Top of INPUT FOR THIS TASK
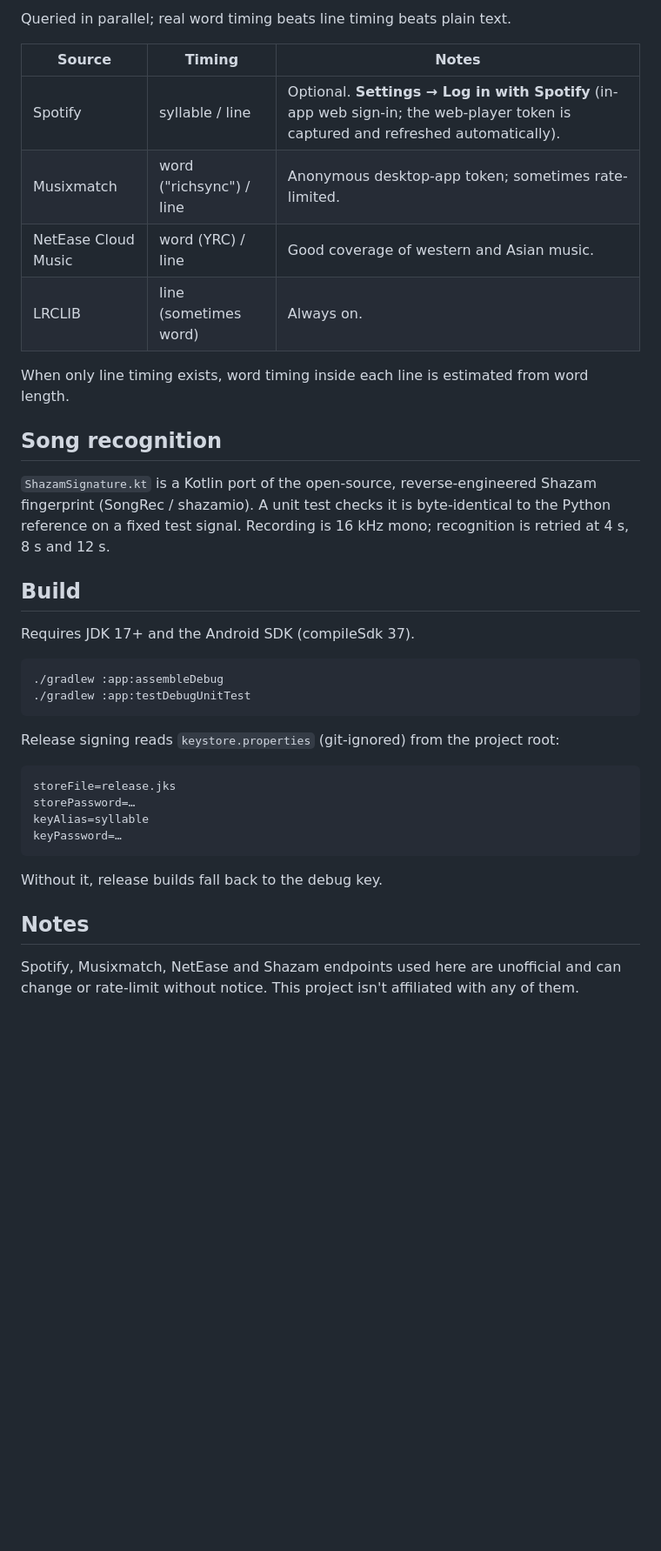
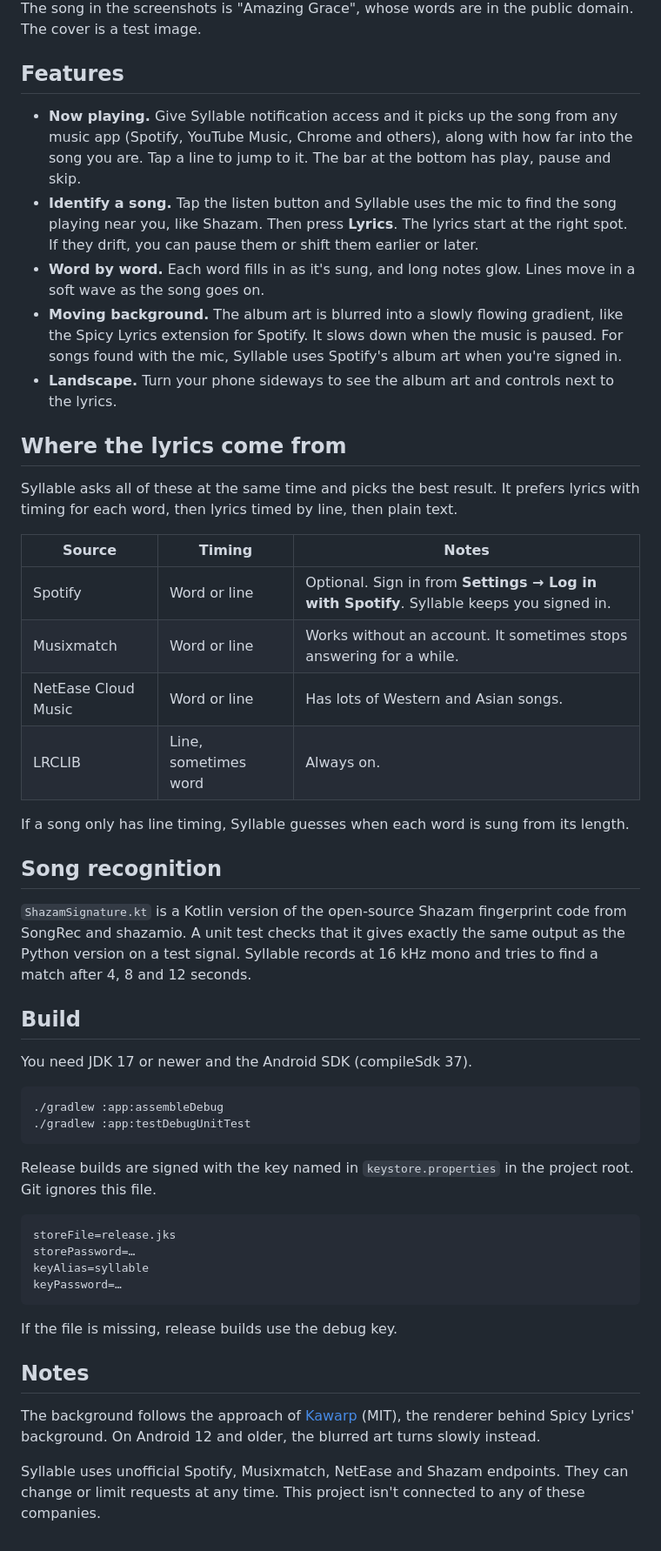
Before and after one commit to kamol1dn/syllable-lyrics, a Markdown page: README.md, the part around one of its changes. Shown at 87% size. Drawn GitHub-style; blank space fills up the shorter version.

````diff
--- a/README.md
+++ b/README.md
@@ -10,29 +12,41 @@ Word-by-word synced lyrics for Android, for whatever is playing.
 
-Queried in parallel; real word timing beats line timing beats plain text.
+The song in the screenshots is "Amazing Grace", whose words are in the public domain. The cover is a test image.
+
+## Features
+
+- **Now playing.** Give Syllable notification access and it picks up the song from any music app (Spotify, YouTube Music, Chrome and others), along with how far into the song you are. Tap a line to jump to it. The bar at the bottom has play, pause and skip.
+- **Identify a song.** Tap the listen button and Syllable uses the mic to find the song playing near you, like Shazam. Then press **Lyrics**. The lyrics start at the right spot. If they drift, you can pause them or shift them earlier or later.
+- **Word by word.** Each word fills in as it's sung, and long notes glow. Lines move in a soft wave as the song goes on.
+- **Moving background.** The album art is blurred into a slowly flowing gradient, like the Spicy Lyrics extension for Spotify. It slows down when the music is paused. For songs found with the mic, Syllable uses Spotify's album art when you're signed in.
+- **Landscape.** Turn your phone sideways to see the album art and controls next to the lyrics.
+
+## Where the lyrics come from
+
+Syllable asks all of these at the same time and picks the best result. It prefers lyrics with timing for each word, then lyrics timed by line, then plain text.
 
 | Source | Timing | Notes |
 | --- | --- | --- |
-| Spotify | syllable / line | Optional. **Settings → Log in with Spotify** (in-app web sign-in; the web-player token is captured and refreshed automatically). |
-| Musixmatch | word ("richsync") / line | Anonymous desktop-app token; sometimes rate-limited. |
-| NetEase Cloud Music | word (YRC) / line | Good coverage of western and Asian music. |
-| LRCLIB | line (sometimes word) | Always on. |
+| Spotify | Word or line | Optional. Sign in from **Settings → Log in with Spotify**. Syllable keeps you signed in. |
+| Musixmatch | Word or line | Works without an account. It sometimes stops answering for a while. |
+| NetEase Cloud Music | Word or line | Has lots of Western and Asian songs. |
+| LRCLIB | Line, sometimes word | Always on. |
 
-When only line timing exists, word timing inside each line is estimated from word length.
+If a song only has line timing, Syllable guesses when each word is sung from its length.
 
 ## Song recognition
 
-`ShazamSignature.kt` is a Kotlin port of the open-source, reverse-engineered Shazam fingerprint (SongRec / shazamio). A unit test checks it is byte-identical to the Python reference on a fixed test signal. Recording is 16 kHz mono; recognition is retried at 4 s, 8 s and 12 s.
+`ShazamSignature.kt` is a Kotlin version of the open-source Shazam fingerprint code from SongRec and shazamio. A unit test checks that it gives exactly the same output as the Python version on a test signal. Syllable records at 16 kHz mono and tries to find a match after 4, 8 and 12 seconds.
 
 ## Build
 
-Requires JDK 17+ and the Android SDK (compileSdk 37).
+You need JDK 17 or newer and the Android SDK (compileSdk 37).
 
 ```bash
 ./gradlew :app:assembleDebug
 ./gradlew :app:testDebugUnitTest
 ```
 
-Release signing reads `keystore.properties` (git-ignored) from the project root:
+Release builds are signed with the key named in `keystore.properties` in the project root. Git ignores this file.
 
 ```properties
 storeFile=release.jks
@@ -41,8 +55,10 @@ keyAlias=syllable
 keyPassword=…
 ```
 
-Without it, release builds fall back to the debug key.
+If the file is missing, release builds use the debug key.
 
 ## Notes
 
-Spotify, Musixmatch, NetEase and Shazam endpoints used here are unofficial and can change or rate-limit without notice. This project isn't affiliated with any of them.
+The background follows the approach of [Kawarp](https://github.com/better-lyrics/kawarp) (MIT), the renderer behind Spicy Lyrics' background. On Android 12 and older, the blurred art turns slowly instead.
+
+Syllable uses unofficial Spotify, Musixmatch, NetEase and Shazam endpoints. They can change or limit requests at any time. This project isn't connected to any of these companies.
````
Also changed, not shown: other parts of README.md (+7 -5 lines), docs/screenshots/landscape.jpg (added), docs/screenshots/listen.jpg (added), docs/screenshots/now-playing.jpg (added), docs/screenshots/settings.jpg (added), 14 other files.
Bottom of INPUT FOR THIS TASK
DESCRIPTION OF THE TASK:
Wherever the word "playing" appears in a line of the data, copy that line.

ANSWER SPACE:
@@ -10,29 +12,41 @@ Word-by-word synced lyrics for Android, for whatever is playing.
+- **Now playing.** Give Syllable notification access and it picks up the song from any music app (Spotify, YouTube Music, Chrome and others), along with how far into the song you are. Tap a line to jump to it. The bar at the bottom has play, pause and skip.
+- **Identify a song.** Tap the listen button and Syllable uses the mic to find the song playing near you, like Shazam. Then press **Lyrics**. The lyrics start at the right spot. If they drift, you can pause them or shift them earlier or later.
Also changed, not shown: other parts of README.md (+7 -5 lines), docs/screenshots/landscape.jpg (added), docs/screenshots/listen.jpg (added), docs/screenshots/now-playing.jpg (added), docs/screenshots/settings.jpg (added), 14 other files.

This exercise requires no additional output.